What is communication? Can one communicate without langauge? What would that look like? In other words, can one communicate meaning without a language? I would like to argue that this is not (always) the case.
Here’s an example (which triggered this thought process in me)…Imagine a person who is born deaf and never learns a structured language (i.e. sign language, written language, etc). To this person, letters, words, and phrases do not correspond with what one would expect. This is no different than one who encounters an unknown language. Our example person is also an artist. Must his art convey meaning? In a recent seminar I attended, some people contended that all art must convey meaning. However, I disagree. Meaning is a product of language because meaning can only be conveyed by appealing to a common language. For instance, the meaning of this post is predicated upon a commonality of language between myself and you, the reader. When there is no commonality, the meaning I am conveying (if any) is lost; for example, if this post was written in Swahili, the current readership would not be able to understand it. It is in this sense that meaning is a product of language.

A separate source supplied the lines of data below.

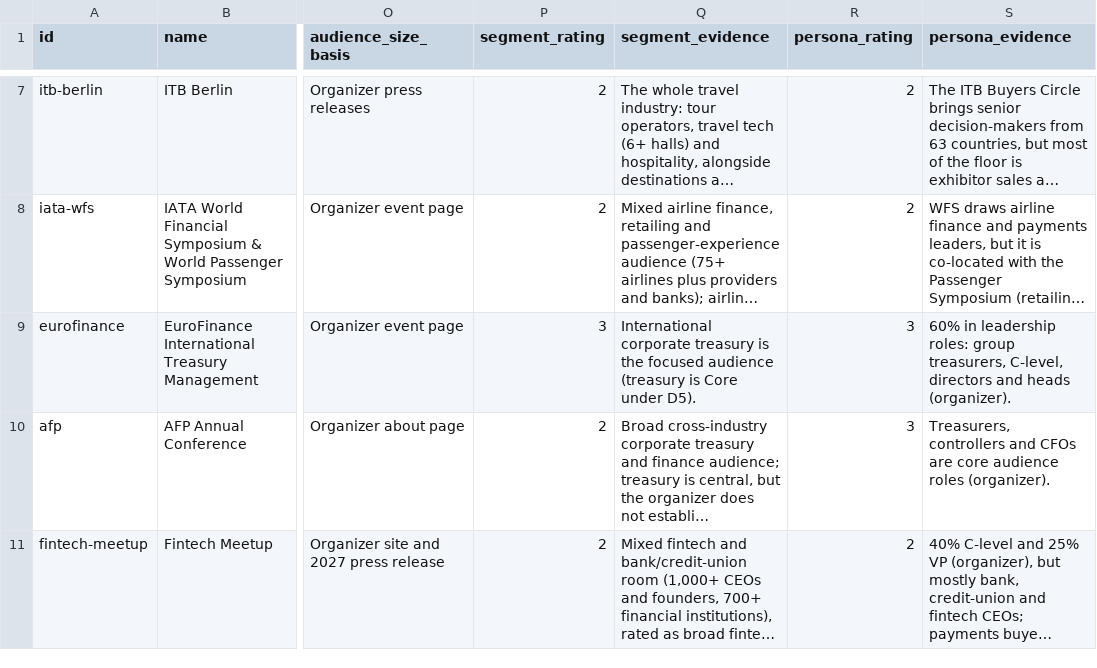
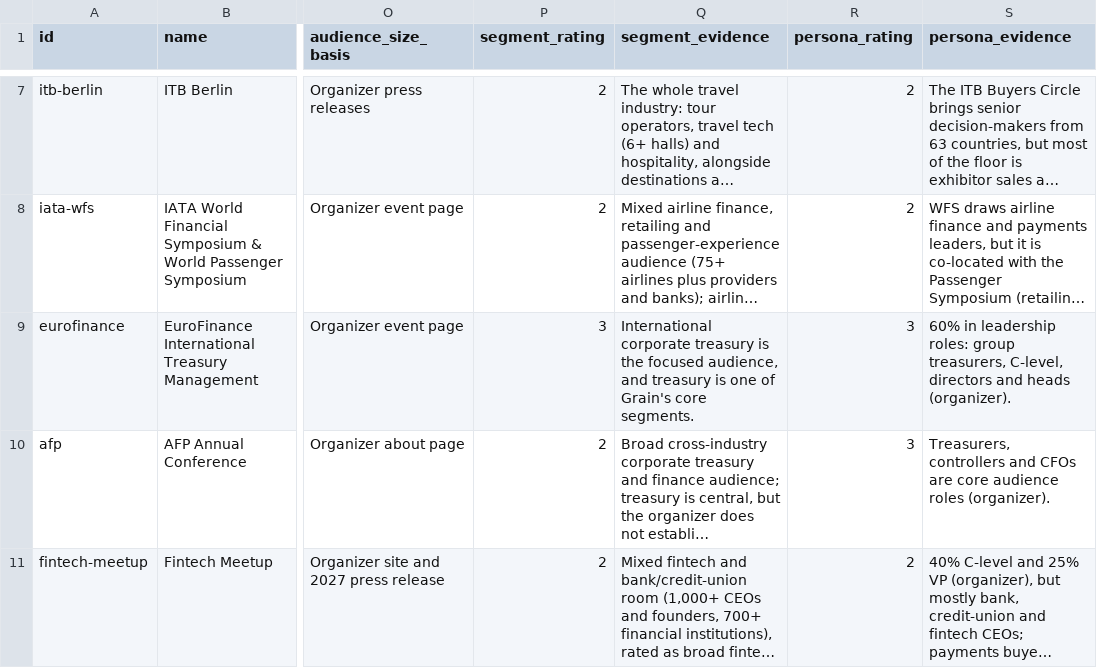
Before and after one commit to syazdi8/grain-conference-intelligence, a CSV file: data/conferences.csv, drawn as a sheet; only a part is shown, gaps mark what is left out; long unchanged cells end in …; the diff covers the shown part only; the diff names each change by its address in the sheet, - before the commit and + after, or states it on an @@ line.

```diff
--- a/data/conferences.csv
+++ b/data/conferences.csv
-Q9 (segment_evidence): …the focused audience (treasury is Core under D5).
+Q9 (segment_evidence): …the focused audience, and treasury is one of Grain's core segments.
```
Also changed, not shown: 2 edited cells elsewhere in this file, 1 other file.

Now, back to our deaf artist. Sure, he could have been communicating something, but we, as foreigners to his world of language, are unable to discern that meaning. Any understanding we interpret from his artwork is what we have imposed on the art. If instead of art, he wrote a text in an unknown language (so unknown that his writing is the only existing sample), we’d have no linguistic context to properly frame it. We have no Rosetta Stone which we could use to decipher his language.
Furthermore, we have no guarantee that our deaf artist was even trying to communicate something. For all we know, he was doodling (quite extensively, but doodling nevertheless) without any intent of communication. He could have been drawing what he saw through a lens of what he felt–in other words, a private language (and I hope my allusion to Wittgenstein is not lost). We are trying to find meaning where it is possible no meaning exists.

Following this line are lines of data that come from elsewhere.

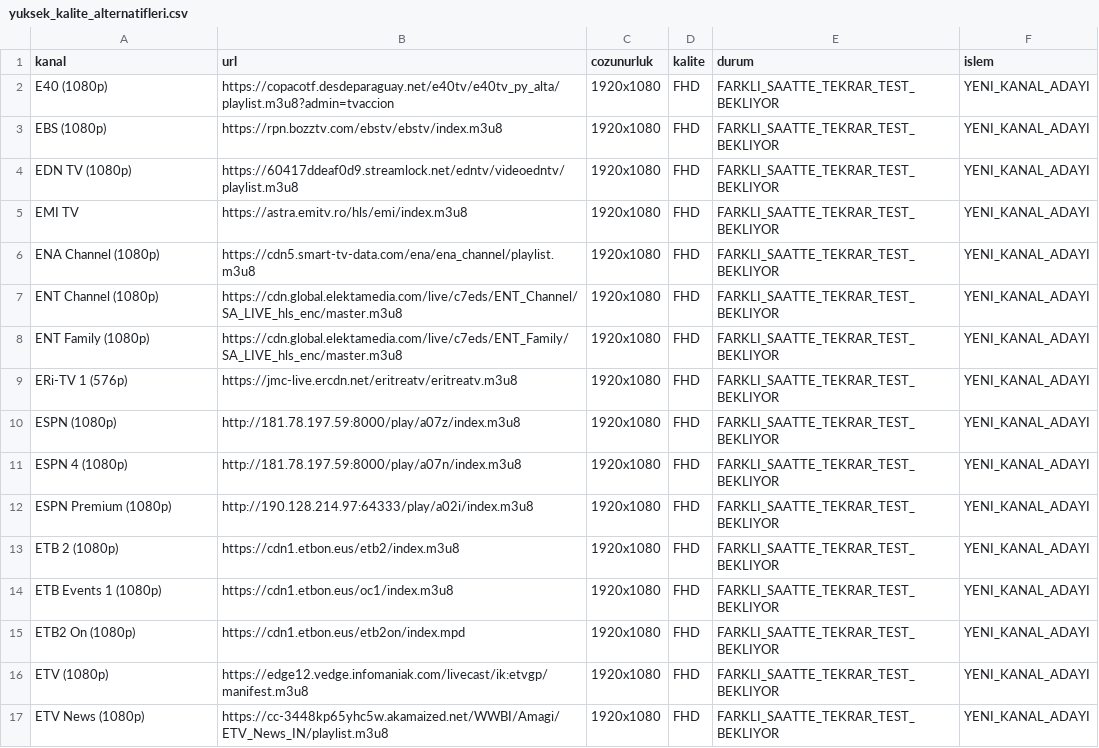
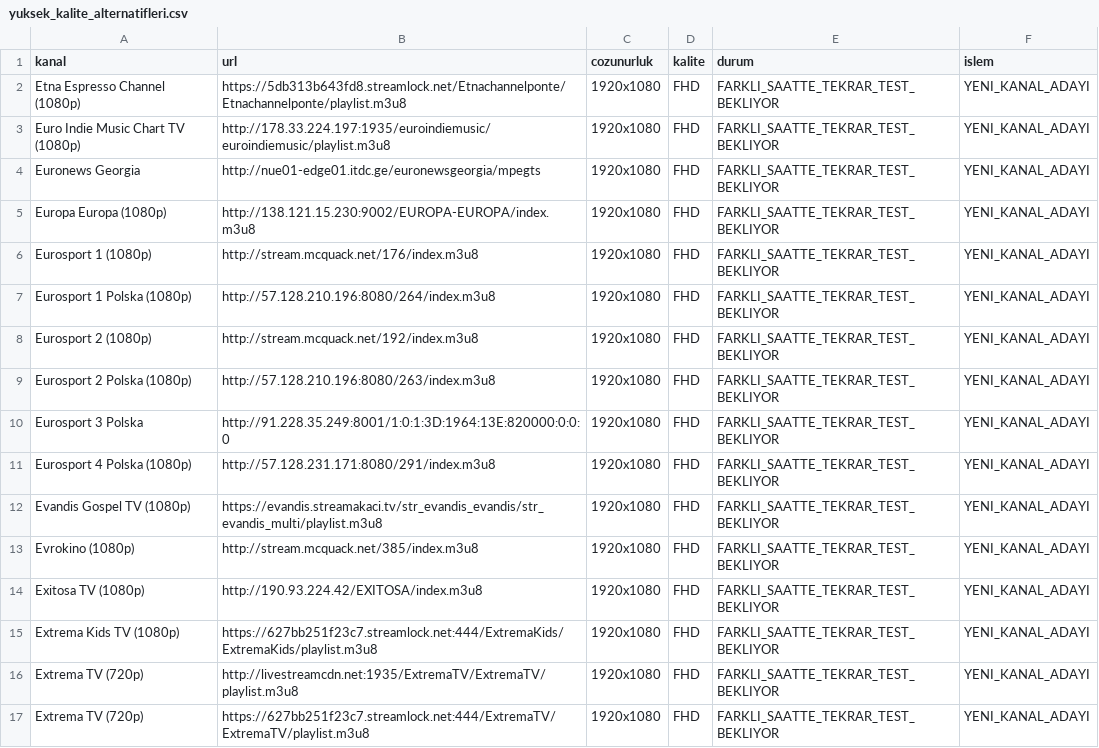
Before and after one commit to Madsc55/madsc-tv, a CSV file: madsc_kesif/yuksek_kalite_alternatifleri.csv, drawn as a sheet; only a part is shown; the diff covers the shown part only.

```diff
--- a/madsc_kesif/yuksek_kalite_alternatifleri.csv
+++ b/madsc_kesif/yuksek_kalite_alternatifleri.csv
@@ -1,17 +1,17 @@
 kanal,url,cozunurluk,kalite,durum,islem
-E40 (1080p),https://copacotf.desdeparaguay.net/e40tv/e40tv_py_alta/playlist.m3u8?admin=tvaccion,1920x1080,FHD,FARKLI_SAATTE_TEKRAR_TEST_BEKLIYOR,YENI_KANAL_ADAYI
-EBS (1080p),https://rpn.bozztv.com/ebstv/ebstv/index.m3u8,1920x1080,FHD,FARKLI_SAATTE_TEKRAR_TEST_BEKLIYOR,YENI_KANAL_ADAYI
-EDN TV (1080p),https://60417ddeaf0d9.streamlock.net/edntv/videoedntv/playlist.m3u8,1920x1080,FHD,FARKLI_SAATTE_TEKRAR_TEST_BEKLIYOR,YENI_KANAL_ADAYI
-EMI TV,https://astra.emitv.ro/hls/emi/index.m3u8,1920x1080,FHD,FARKLI_SAATTE_TEKRAR_TEST_BEKLIYOR,YENI_KANAL_ADAYI
-ENA Channel (1080p),https://cdn5.smart-tv-data.com/ena/ena_channel/playlist.m3u8,1920x1080,FHD,FARKLI_SAATTE_TEKRAR_TEST_BEKLIYOR,YENI_KANAL_ADAYI
-ENT Channel (1080p),https://cdn.global.elektamedia.com/live/c7eds/ENT_Channel/SA_LIVE_hls_enc/master.m3u8,1920x1080,FHD,FARKLI_SAATTE_TEKRAR_TEST_BEKLIYOR,YENI_KANAL_ADAYI
-ENT Family (1080p),https://cdn.global.elektamedia.com/live/c7eds/ENT_Family/SA_LIVE_hls_enc/master.m3u8,1920x1080,FHD,FARKLI_SAATTE_TEKRAR_TEST_BEKLIYOR,YENI_KANAL_ADAYI
-ERi-TV 1 (576p),https://jmc-live.ercdn.net/eritreatv/eritreatv.m3u8,1920x1080,FHD,FARKLI_SAATTE_TEKRAR_TEST_BEKLIYOR,YENI_KANAL_ADAYI
-ESPN (1080p),http://181.78.197.59:8000/play/a07z/index.m3u8,1920x1080,FHD,FARKLI_SAATTE_TEKRAR_TEST_BEKLIYOR,YENI_KANAL_ADAYI
-ESPN 4 (1080p),http://181.78.197.59:8000/play/a07n/index.m3u8,1920x1080,FHD,FARKLI_SAATTE_TEKRAR_TEST_BEKLIYOR,YENI_KANAL_ADAYI
-ESPN Premium (1080p),http://190.128.214.97:64333/play/a02i/index.m3u8,1920x1080,FHD,FARKLI_SAATTE_TEKRAR_TEST_BEKLIYOR,YENI_KANAL_ADAYI
-ETB 2 (1080p),https://cdn1.etbon.eus/etb2/index.m3u8,1920x1080,FHD,FARKLI_SAATTE_TEKRAR_TEST_BEKLIYOR,YENI_KANAL_ADAYI
-ETB Events 1 (1080p),https://cdn1.etbon.eus/oc1/index.m3u8,1920x1080,FHD,FARKLI_SAATTE_TEKRAR_TEST_BEKLIYOR,YENI_KANAL_ADAYI
-ETB2 On (1080p),https://cdn1.etbon.eus/etb2on/index.mpd,1920x1080,FHD,FARKLI_SAATTE_TEKRAR_TEST_BEKLIYOR,YENI_KANAL_ADAYI
-ETV (1080p),https://edge12.vedge.infomaniak.com/livecast/ik:etvgp/manifest.m3u8,1920x1080,FHD,FARKLI_SAATTE_TEKRAR_TEST_BEKLIYOR,YENI_KANAL_ADAYI
-ETV News (1080p),https://cc-3448kp65yhc5w.akamaized.net/WWBI/Amagi/ETV_News_IN/playlist.m3u8,1920x1080,FHD,FARKLI_SAATTE_TEKRAR_TEST_BEKLIYOR,YENI_KANAL_ADAYI
+Etna Espresso Channel (1080p),https://5db313b643fd8.streamlock.net/Etnachannelponte/Etnachannelponte/playlist.m3u8,1920x1080,FHD,FARKLI_SAATTE_TEKRAR_TEST_BEKLIYOR,YENI_KANAL_ADAYI
+Euro Indie Music Chart TV (1080p),http://178.33.224.197:1935/euroindiemusic/euroindiemusic/playlist.m3u8,1920x1080,FHD,FARKLI_SAATTE_TEKRAR_TEST_BEKLIYOR,YENI_KANAL_ADAYI
+Euronews Georgia,http://nue01-edge01.itdc.ge/euronewsgeorgia/mpegts,1920x1080,FHD,FARKLI_SAATTE_TEKRAR_TEST_BEKLIYOR,YENI_KANAL_ADAYI
+Europa Europa (1080p),http://138.121.15.230:9002/EUROPA-EUROPA/index.m3u8,1920x1080,FHD,FARKLI_SAATTE_TEKRAR_TEST_BEKLIYOR,YENI_KANAL_ADAYI
+Eurosport 1 (1080p),http://stream.mcquack.net/176/index.m3u8,1920x1080,FHD,FARKLI_SAATTE_TEKRAR_TEST_BEKLIYOR,YENI_KANAL_ADAYI
+Eurosport 1 Polska (1080p),http://57.128.210.196:8080/264/index.m3u8,1920x1080,FHD,FARKLI_SAATTE_TEKRAR_TEST_BEKLIYOR,YENI_KANAL_ADAYI
+Eurosport 2 (1080p),http://stream.mcquack.net/192/index.m3u8,1920x1080,FHD,FARKLI_SAATTE_TEKRAR_TEST_BEKLIYOR,YENI_KANAL_ADAYI
+Eurosport 2 Polska (1080p),http://57.128.210.196:8080/263/index.m3u8,1920x1080,FHD,FARKLI_SAATTE_TEKRAR_TEST_BEKLIYOR,YENI_KANAL_ADAYI
+Eurosport 3 Polska,http://91.228.35.249:8001/1:0:1:3D:1964:13E:820000:0:0:0,1920x1080,FHD,FARKLI_SAATTE_TEKRAR_TEST_BEKLIYOR,YENI_KANAL_ADAYI
+Eurosport 4 Polska (1080p),http://57.128.231.171:8080/291/index.m3u8,1920x1080,FHD,FARKLI_SAATTE_TEKRAR_TEST_BEKLIYOR,YENI_KANAL_ADAYI
+Evandis Gospel TV (1080p),https://evandis.streamakaci.tv/str_evandis_evandis/str_evandis_multi/playlist.m3u8,1920x1080,FHD,FARKLI_SAATTE_TEKRAR_TEST_BEKLIYOR,YENI_KANAL_ADAYI
+Evrokino (1080p),http://stream.mcquack.net/385/index.m3u8,1920x1080,FHD,FARKLI_SAATTE_TEKRAR_TEST_BEKLIYOR,YENI_KANAL_ADAYI
+Exitosa TV (1080p),http://190.93.224.42/EXITOSA/index.m3u8,1920x1080,FHD,FARKLI_SAATTE_TEKRAR_TEST_BEKLIYOR,YENI_KANAL_ADAYI
+Extrema Kids TV (1080p),https://627bb251f23c7.streamlock.net:444/ExtremaKids/ExtremaKids/playlist.m3u8,1920x1080,FHD,FARKLI_SAATTE_TEKRAR_TEST_BEKLIYOR,YENI_KANAL_ADAYI
+Extrema TV (720p),http://livestreamcdn.net:1935/ExtremaTV/ExtremaTV/playlist.m3u8,1920x1080,FHD,FARKLI_SAATTE_TEKRAR_TEST_BEKLIYOR,YENI_KANAL_ADAYI
+Extrema TV (720p),https://627bb251f23c7.streamlock.net:444/ExtremaTV/ExtremaTV/playlist.m3u8,1920x1080,FHD,FARKLI_SAATTE_TEKRAR_TEST_BEKLIYOR,YENI_KANAL_ADAYI
```
Also changed, not shown: 2 removed rows and 94 edited cells elsewhere in this file, madsc_kesif/alternatifler.csv, madsc_kesif/ana_liste_saglik_raporu.csv, 7 other files.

Another example, possibly more concrete, is the recent film Burn After Reading. Brad Pitt’s character comes across some documents which he suspects are highly classified CIA information. In reality, these are just notes from a relatively low ranking, retired CIA agent played by John Malkovich. The movie is interspersed with a running conversation between two higher-ranking CIA officials trying to figure out what is happening. As the discourse between Pitt and Malkovich continues with attempts to blackmail, extort, and include foreign agencies (the Russians for instance), the two CIA officials are at a complete loss. The entire movie is based on three separate language games: Pitt’s belief that he has valuable information, Malkovich’s discovery that his personal notes have been stolen, and the CIA’s attempt to reconcile those to their understanding that the information is not valuable at all. In the end, Malkovich and Pitt are removed from the plot and the CIA’s response is on the lines of “whatever happened, it wasn’t important, but we’ll cover it up just to be sure.” In other words, the CIA never discovers the hidden discourses and continues on with normal life because those discourses did not matter in the first place. The hidden languages that Pitt and Malkovich operated within had no value in the economy that the CIA was interested–they were meaningless.

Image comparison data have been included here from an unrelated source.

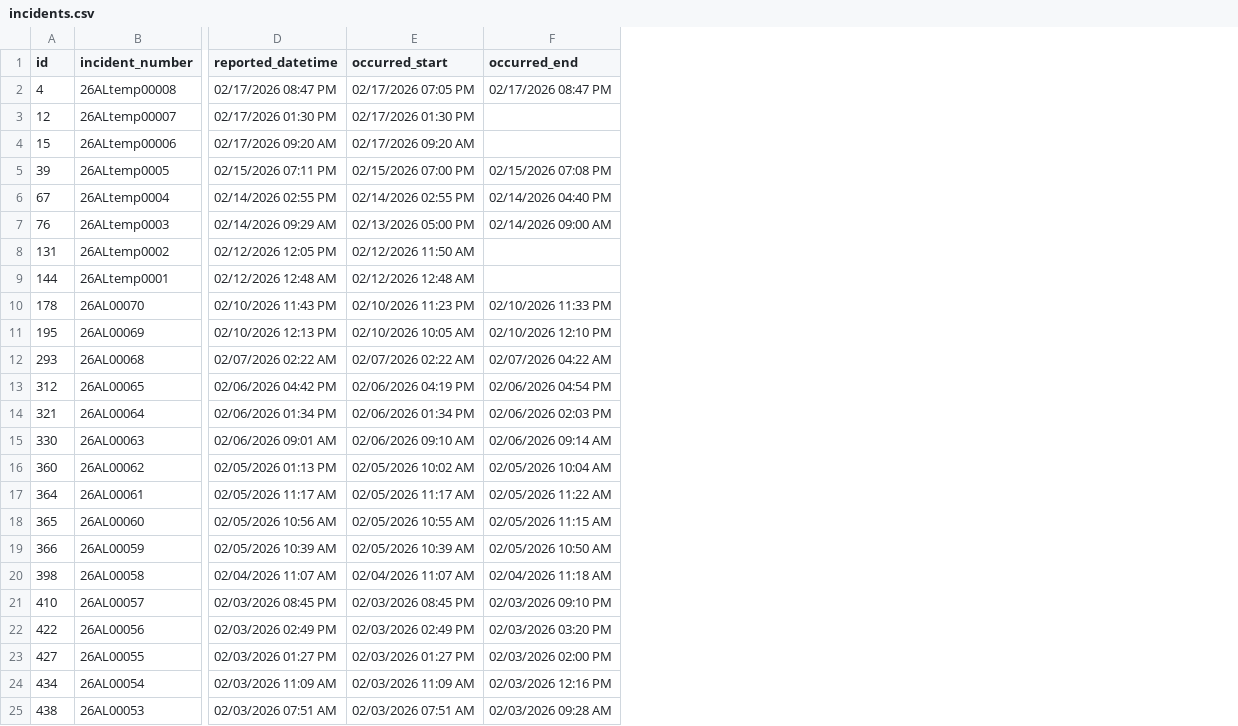
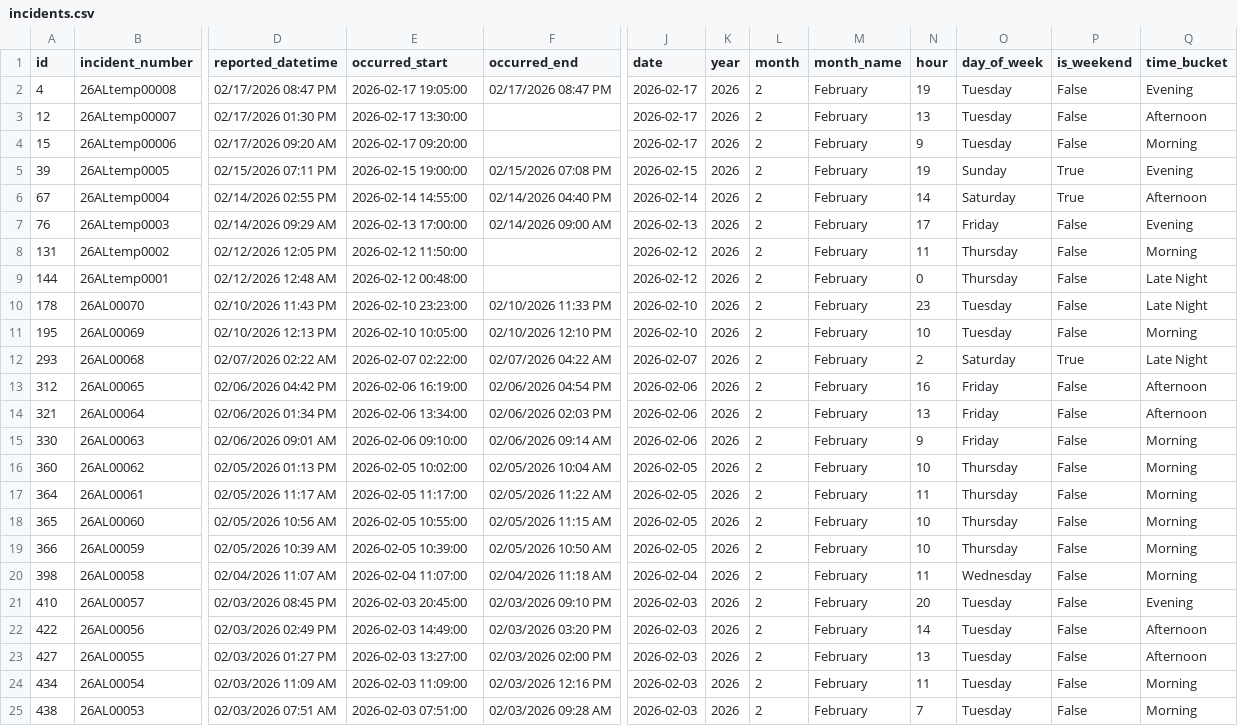
Before and after one commit to mjosewings/psu-university-crime-analysis, a CSV file: data/campuses/Altoona/incidents.csv, drawn as a sheet; only a part is shown, gaps mark what is left out; the diff covers the shown part only; the diff names each change by its address in the sheet, - before the commit and + after, or states it on an @@ line.

Commit message:
Enhanced `Altoona/incidents.csv` by adding time-derived features to support improved temporal analysis and categorization.

```diff
--- a/data/campuses/Altoona/incidents.csv
+++ b/data/campuses/Altoona/incidents.csv
+column J (date), rows 2-25: 2026-02-17 | 2026-02-17 | 2026-02-17 | 2026-02-15 | 2026-02-14 | 2026-02-13 | 2026-02-12 | 2026-02-12 | 2026-02-10 | 2026-02-10 | 2026-02-07 | 2026-02-06 | 2026-02-06 | 2026-02-06 | 2026-02-05 | 2026-02-05 | 2026-02-05 | 2026-02-05 | 2026-02-04 | 2026-02-03 | 2026-02-03 | 2026-02-03 | 2026-02-03 | 2026-02-03
+column K (year), rows 2-25: all 2026
+column L (month), rows 2-25: all 2
+column M (month_name), rows 2-25: all February
+column N (hour), rows 2-25: 19 | 13 | 9 | 19 | 14 | 17 | 11 | 0 | 23 | 10 | 2 | 16 | 13 | 9 | 10 | 11 | 10 | 10 | 11 | 20 | 14 | 13 | 11 | 7
+column O (day_of_week), rows 2-25: Tuesday | Tuesday | Tuesday | Sunday | Saturday | Friday | Thursday | Thursday | Tuesday | Tuesday | Saturday | Friday | Friday | Friday | Thursday | Thursday | Thursday | Thursday | Wednesday | Tuesday | Tuesday | Tuesday | Tuesday | Tuesday
+column P (is_weekend), rows 2-25: False | False | False | True | True | False | False | False | False | False | True | False | False | False | False | False | False | False | False | False | False | False | False | False
+column Q (time_bucket), rows 2-25: Evening | Afternoon | Morning | Evening | Afternoon | Evening | Morning | Late Night | Late Night | Morning | Late Night | Afternoon | Afternoon | Morning | Morning | Morning | Morning | Morning | Morning | Evening | Afternoon | Afternoon | Morning | Morning
-E2 (occurred_start): 02/17/2026 07:05 PM
+E2 (occurred_start): 2026-02-17 19:05:00
-E3 (occurred_start): 02/17/2026 01:30 PM
+E3 (occurred_start): 2026-02-17 13:30:00
-E4 (occurred_start): 02/17/2026 09:20 AM
+E4 (occurred_start): 2026-02-17 09:20:00
-E5 (occurred_start): 02/15/2026 07:00 PM
+E5 (occurred_start): 2026-02-15 19:00:00
-E6 (occurred_start): 02/14/2026 02:55 PM
+E6 (occurred_start): 2026-02-14 14:55:00
-E7 (occurred_start): 02/13/2026 05:00 PM
+E7 (occurred_start): 2026-02-13 17:00:00
-E8 (occurred_start): 02/12/2026 11:50 AM
+E8 (occurred_start): 2026-02-12 11:50:00
-E9 (occurred_start): 02/12/2026 12:48 AM
+E9 (occurred_start): 2026-02-12 00:48:00
-E10 (occurred_start): 02/10/2026 11:23 PM
+E10 (occurred_start): 2026-02-10 23:23:00
-E11 (occurred_start): 02/10/2026 10:05 AM
+E11 (occurred_start): 2026-02-10 10:05:00
-E12 (occurred_start): 02/07/2026 02:22 AM
+E12 (occurred_start): 2026-02-07 02:22:00
-E13 (occurred_start): 02/06/2026 04:19 PM
+E13 (occurred_start): 2026-02-06 16:19:00
-E14 (occurred_start): 02/06/2026 01:34 PM
+E14 (occurred_start): 2026-02-06 13:34:00
-E15 (occurred_start): 02/06/2026 09:10 AM
+E15 (occurred_start): 2026-02-06 09:10:00
-E16 (occurred_start): 02/05/2026 10:02 AM
+E16 (occurred_start): 2026-02-05 10:02:00
-E17 (occurred_start): 02/05/2026 11:17 AM
+E17 (occurred_start): 2026-02-05 11:17:00
-E18 (occurred_start): 02/05/2026 10:55 AM
+E18 (occurred_start): 2026-02-05 10:55:00
-E19 (occurred_start): 02/05/2026 10:39 AM
+E19 (occurred_start): 2026-02-05 10:39:00
-E20 (occurred_start): 02/04/2026 11:07 AM
+E20 (occurred_start): 2026-02-04 11:07:00
-E21 (occurred_start): 02/03/2026 08:45 PM
+E21 (occurred_start): 2026-02-03 20:45:00
-E22 (occurred_start): 02/03/2026 02:49 PM
+E22 (occurred_start): 2026-02-03 14:49:00
-E23 (occurred_start): 02/03/2026 01:27 PM
+E23 (occurred_start): 2026-02-03 13:27:00
-E24 (occurred_start): 02/03/2026 11:09 AM
+E24 (occurred_start): 2026-02-03 11:09:00
-E25 (occurred_start): 02/03/2026 07:51 AM
+E25 (occurred_start): 2026-02-03 07:51:00
```
Also changed, not shown: 1 removed row and 72 edited cells elsewhere in this file.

So what is the point of all of this meandering? Only to say that meaning is a product of language and is not always necessary or guaranteed. Or, to recycle Freud: “sometimes a cigar is just a cigar.”